Food security in South Sudan is likely to deteriorate to unprecedented levels, with thousands of people at risk of famine. At the height of the lean season in July 2017/2018, some 4.8 million people – more than one in every three people in South Sudan – were estimated to be severely food insecure. It is projected that more than five million people will be in urgent need of food security and livelihoods support during the lean season in 2018. This includes some 302,800 refugees in South Sudan. People affected by conflict and displaced households are facing alarming food consumption gaps. As the humanitarian crisis has deepened and expanded, food insecurity has risen to unprecedented levels due to a combination of conflict, insecurity, low cereal production, severe economic crisis, and the exhaustion of coping capacities in the last five years of crisis. These multiple and interlocking threats have caused a decline in purchasing power, reduced trade flows, decreasing agricultural production and expanding insecurity, making the food security situation highly precarious. Negative coping strategies have been adopted by most of the population, particularly reducing the number of meals consumed by (89%), reducing adult consumption (74%), relying on wild food (70%) and spending a day without food (58%). 32% Livelihoods have been decimated by the crisis.

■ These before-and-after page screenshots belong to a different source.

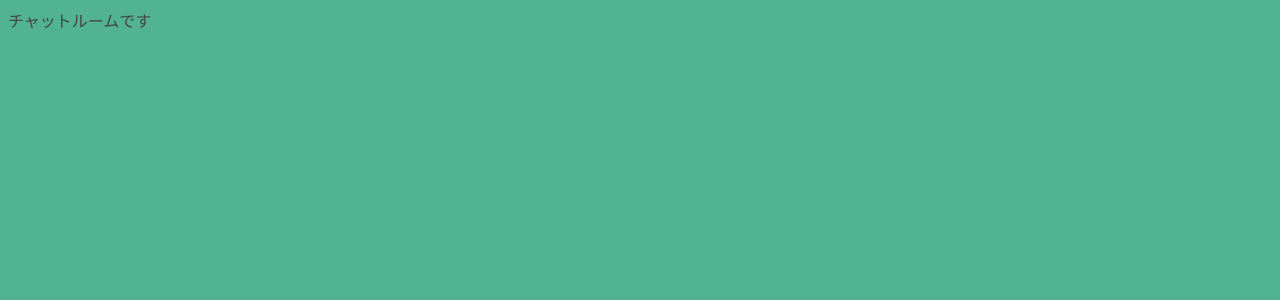
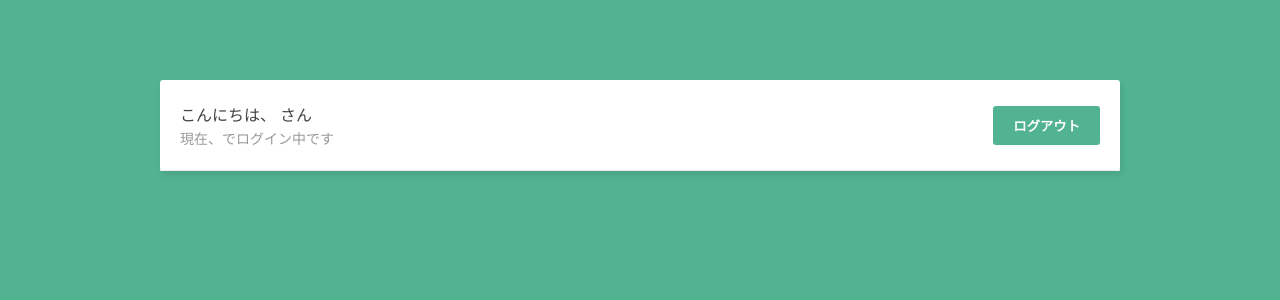
Before and after one commit to jun-sugawara/RealTimeChat, a Vue app in the folder app-front/: page /chatroom in a window 1280 px wide. Shown: the top 300 px of the page. Built offline with nearby package versions, Linux system fonts and the light colour scheme.

Commit message:
ログイン後のchatroomでnameとemailを表示する

```diff
--- a/app-front/src/components/LoginForm.vue
+++ b/app-front/src/components/LoginForm.vue
@@ -30,15 +30,17 @@ export default {
           email: this.email,
           password: this.password,
           }
-        )
+          )
         if (!res) {
           throw new Error('メールアドレスかパスワードが違います')
         }
         if (!this.error) {
+          window.localStorage.setItem('access-token', res.headers['access-token'])
+          window.localStorage.setItem('client', res.headers.client)
+          window.localStorage.setItem('uid', res.headers.uid)
+          window.localStorage.setItem('name', res.data.data.name)
           this.$emit('redirectToChatRoom')
         }
-
-        console.log({ res })
 
         return res
       } catch (error) {
--- /dev/null
+++ b/app-front/src/components/NavBar.vue
@@ -0,0 +1,40 @@
+<template>
+  <nav>
+    <div>
+      <p>こんにちは、 {{ name }}さん</p>
+      <p class="email">現在、{{ email }}でログイン中です</p>
+    </div>
+    <button>ログアウト</button>
+  </nav>
+</template>
+
+<script>
+export default {
+  data () {
+    return {
+      name: window.localStorage.getItem('name'),
+      email: window.localStorage.getItem('uid')
+    }
+  }
+}
+</script>
+
+
+<style scoped>
+  nav {
+    padding: 20px;
+    border-bottom: 1px solid #eee;
+    display: flex;
+    justify-content: space-between;
+    align-items: center;
+  }
+  nav p {
+    margin: 2px auto;
+    font-size: 16px;
+    color: #444;
+  }
+  nav p.email {
+    font-size: 14px;
+    color: #999;
+  }
+</style>
--- a/app-front/src/components/SignupForm.vue
+++ b/app-front/src/components/SignupForm.vue
@@ -40,6 +40,10 @@ export default {
           throw new Error('アカウントを登録できませんでした')
         }
         if (!this.error) {
+          window.localStorage.setItem('access-token', res.headers['access-token'])
+          window.localStorage.setItem('client', res.headers.client)
+          window.localStorage.setItem('uid', res.headers.uid)
+          window.localStorage.setItem('name', res.data.data.name)
           this.$emit('redirectToChatRoom')
         }
         console.log({ res })
--- a/app-front/src/views/ChatRoom.vue
+++ b/app-front/src/views/ChatRoom.vue
@@ -1,9 +1,14 @@
 <template>
-  <div>チャットルームです</div>
+  <div class="container">
+    <NavBar />
+  </div>
 </template>
 
 <script>
+import NavBar from '../components/NavBar'
+
 export default {
+  components: { NavBar },
 }
 </script>
 
```
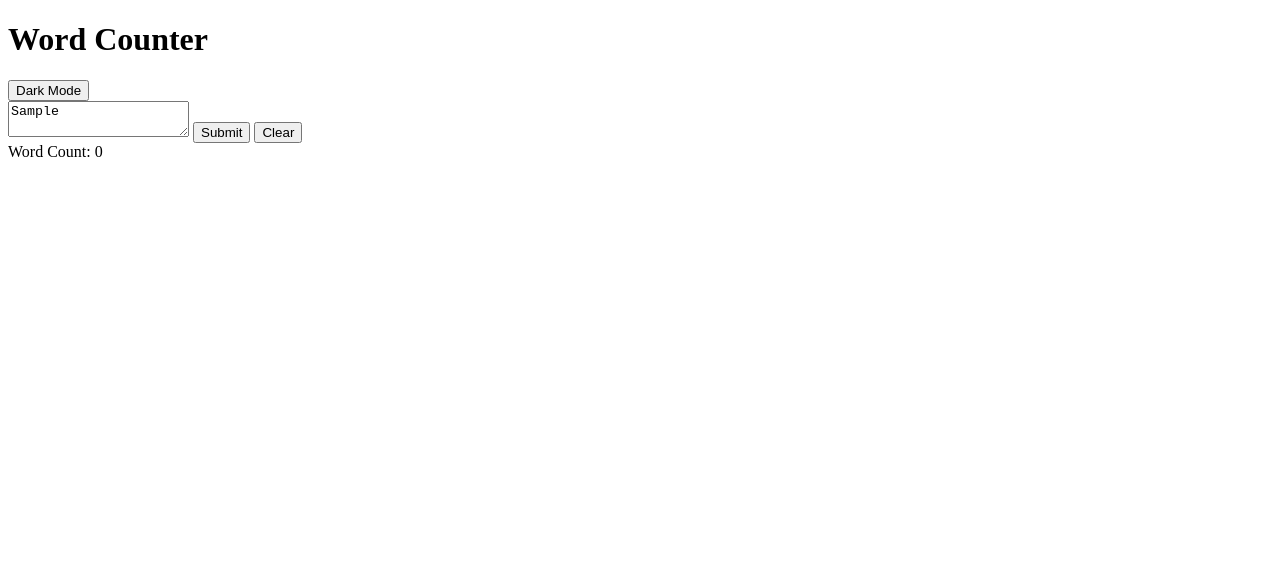
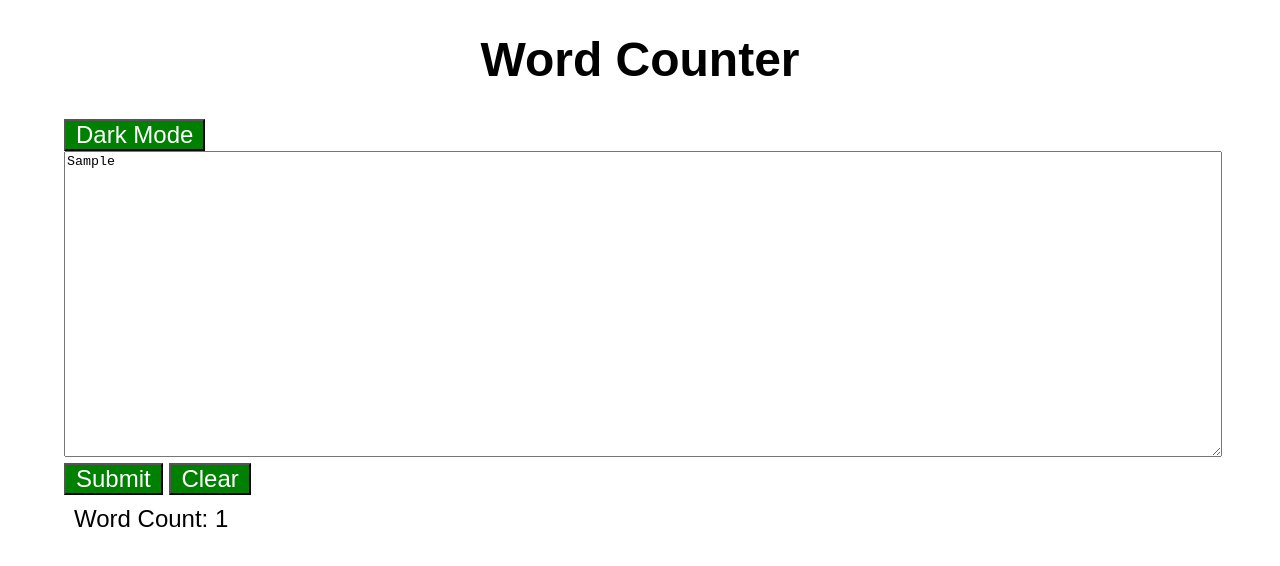
Before and after one commit to justinglotz/LAB-word-counter, a plain HTML site: page index.html in a window 1280 px wide. Both pictures are taken after typing "Sample" into the empty fields and a click on the button "Submit". Drawn offline with Linux system fonts and the light colour scheme.

Commit message:
added styling

```diff
--- a/index.html
+++ b/index.html
@@ -12,7 +12,7 @@
   <button id="bg-switch">Dark Mode</button>
   <div id="error" class="error"></div>
   <form>
-    <textarea placeholder="Place your words here..."></textarea>
+    <textarea placeholder="Place your words here..." rows="20"></textarea>
     <button type="submit">Submit</button>
     <button type="reset">Clear</button>
   </form>
--- a/main.css
+++ b/main.css
@@ -0,0 +1,30 @@
+body {
+  width: 90%;
+  margin: 0 auto;
+  font-size: 1.5em;
+  font-family: Arial, Helvetica, sans-serif;
+}
+
+body h1 {
+  text-align: center;
+}
+
+textarea {
+  width: 100%;
+
+}
+
+textarea::placeholder {
+  color: blue;
+}
+
+button {
+  background-color: green;
+  color: white;
+  padding: 0 10px;
+  font-size: inherit;
+}
+
+#word-count {
+  margin: 10px;
+}
--- a/main.js
+++ b/main.js
@@ -6,15 +6,24 @@ const wordCounter = (value) => {
 
   if (value) {
     // COMPLETE THE LOGIC
-    wordCount.innerHTML = `Word Count: 0`;
+    let words = document.querySelector('textarea').value;
+    const wordsArr = words.split(" ")
+    let wordCounter = 0;
+    for (item of wordsArr) {
+      wordCounter += 1;
+    }
+    wordCount.innerHTML = `Word Count: ${wordCounter}`;
   } else {
     // if the value is empty, set the error message value to "Please input text"
-    error.innerHTML = ""; // UPDATE THIS
+    error.innerHTML = "Please input text"; // UPDATE THIS
+
+
   }
 }
 
 // OPTIONAL CHALLENGE
 const toggleMode = (btnText) => {
+
   // complete the function
 }
 
```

About 50% of all harvests have been lost in areas affected by violence, and many farmers have been unable to plant or harvest due to insecurity and restrictions on freedom of movement.
- Crop and horticulture: Enhance crop and horticultural production activities to ensure adequate food production among the target communities.
- Livestock Production: Reduce livestock morbidity and mortality rates among the livestock.
- Fisheries Production: Enhance fishing activities and value addition methods for maximum output.
- Livelihoods and empowerment programmes: Enhance livelihoods and copying skills and literacy among the communities targeted and sustainable agricultural development.